**EXERCISE PROMPT**.
Repeat the entries below word for word, though any picture in them should be dropped.

**RECORDS SHOWN**.
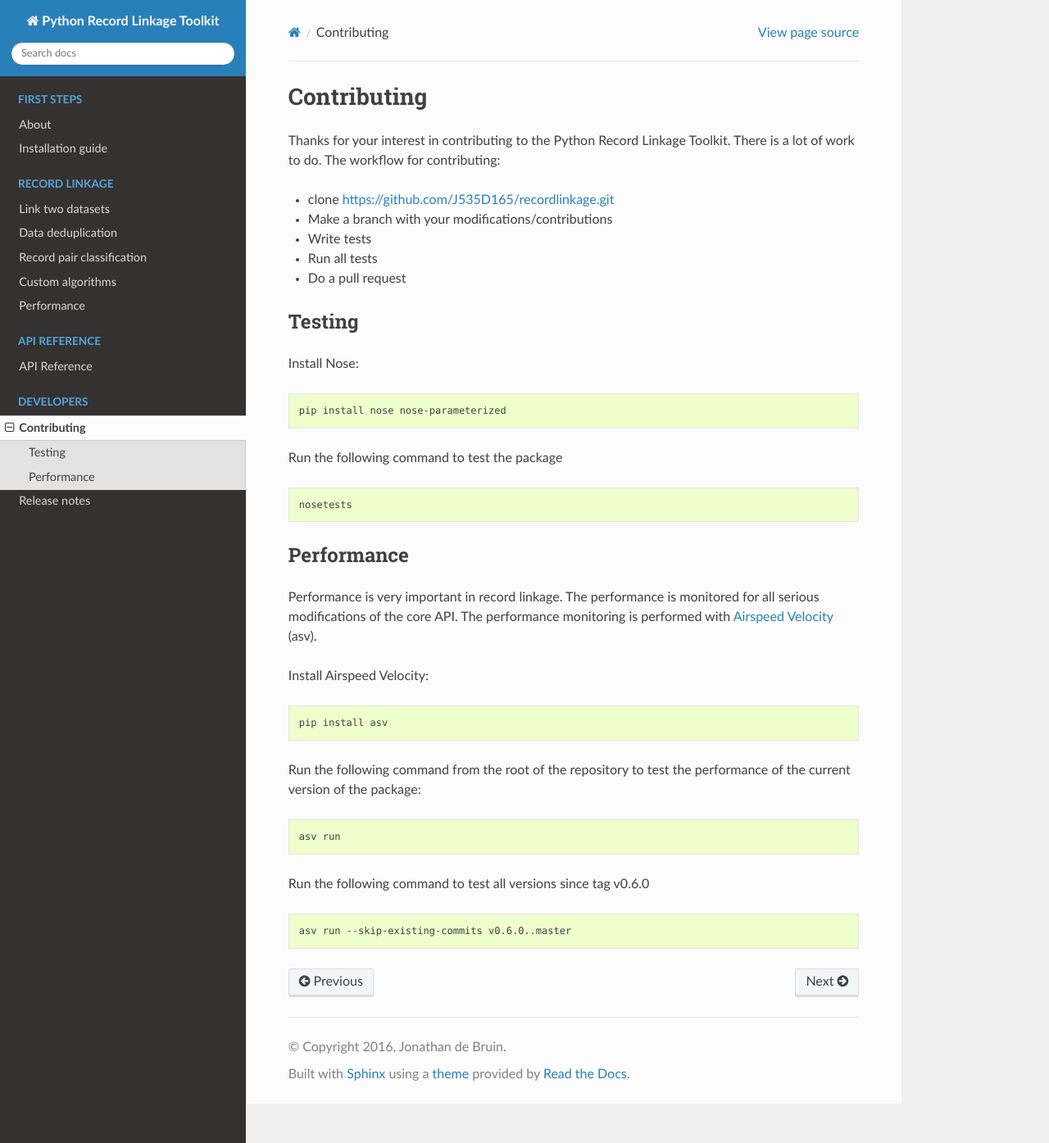
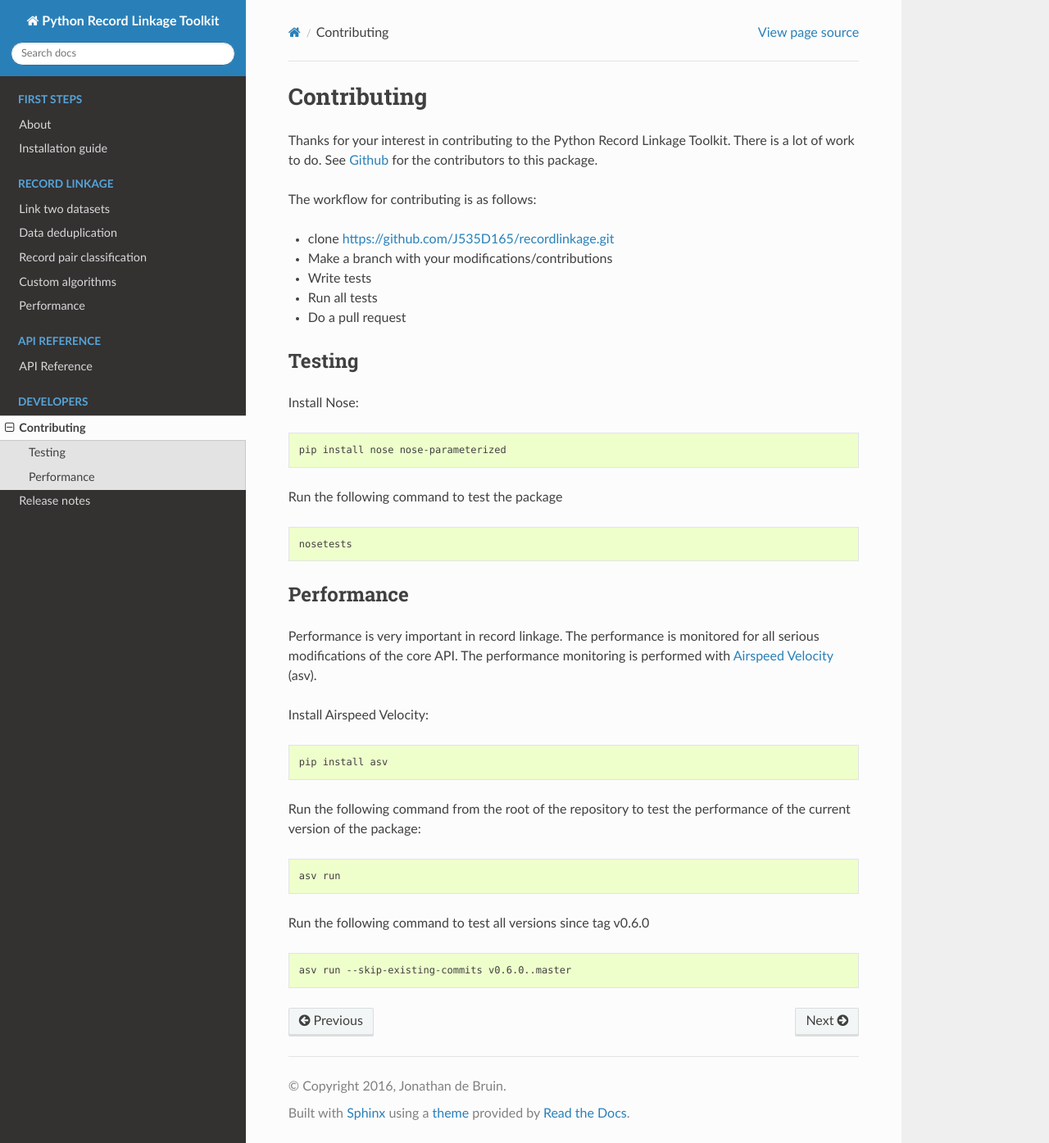
Before and after one commit to J535D165/recordlinkage, a Sphinx documentation site: the page built from docs/contributing.rst, in a window 1280 px wide and 1395 px high. Shown: the whole window at 82% size. Built offline with Sphinx 7.4.7 and the Read the Docs theme 2.0.0, drawn with Linux system fonts in a browser that asks for light colours.

Commit message:
Add link to contributors to docs

```diff
--- a/docs/contributing.rst
+++ b/docs/contributing.rst
@@ -3,7 +3,10 @@ Contributing
 ************
 
 Thanks for your interest in contributing to the Python Record Linkage Toolkit.
-There is a lot of work to do. The workflow for contributing:
+There is a lot of work to do. See `Github <https://github.com/J535D165/recordlinkage/graphs/contributors>`_
+for the contributors to this package.
+
+The workflow for contributing is as follows:
 
 - clone https://github.com/J535D165/recordlinkage.git
 - Make a branch with your modifications/contributions
```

**WRITTEN SOLUTION**.
Before and after one commit to J535D165/recordlinkage, a Sphinx documentation site: the page built from docs/contributing.rst, in a window 1280 px wide and 1395 px high. Shown: the whole window at 82% size. Built offline with Sphinx 7.4.7 and the Read the Docs theme 2.0.0, drawn with Linux system fonts in a browser that asks for light colours.

Commit message:
Add link to contributors to docs

```diff
--- a/docs/contributing.rst
+++ b/docs/contributing.rst
@@ -3,7 +3,10 @@ Contributing
 ************
 
 Thanks for your interest in contributing to the Python Record Linkage Toolkit.
-There is a lot of work to do. The workflow for contributing:
+There is a lot of work to do. See `Github <https://github.com/J535D165/recordlinkage/graphs/contributors>`_
+for the contributors to this package.
+
+The workflow for contributing is as follows:
 
 - clone https://github.com/J535D165/recordlinkage.git
 - Make a branch with your modifications/contributions
```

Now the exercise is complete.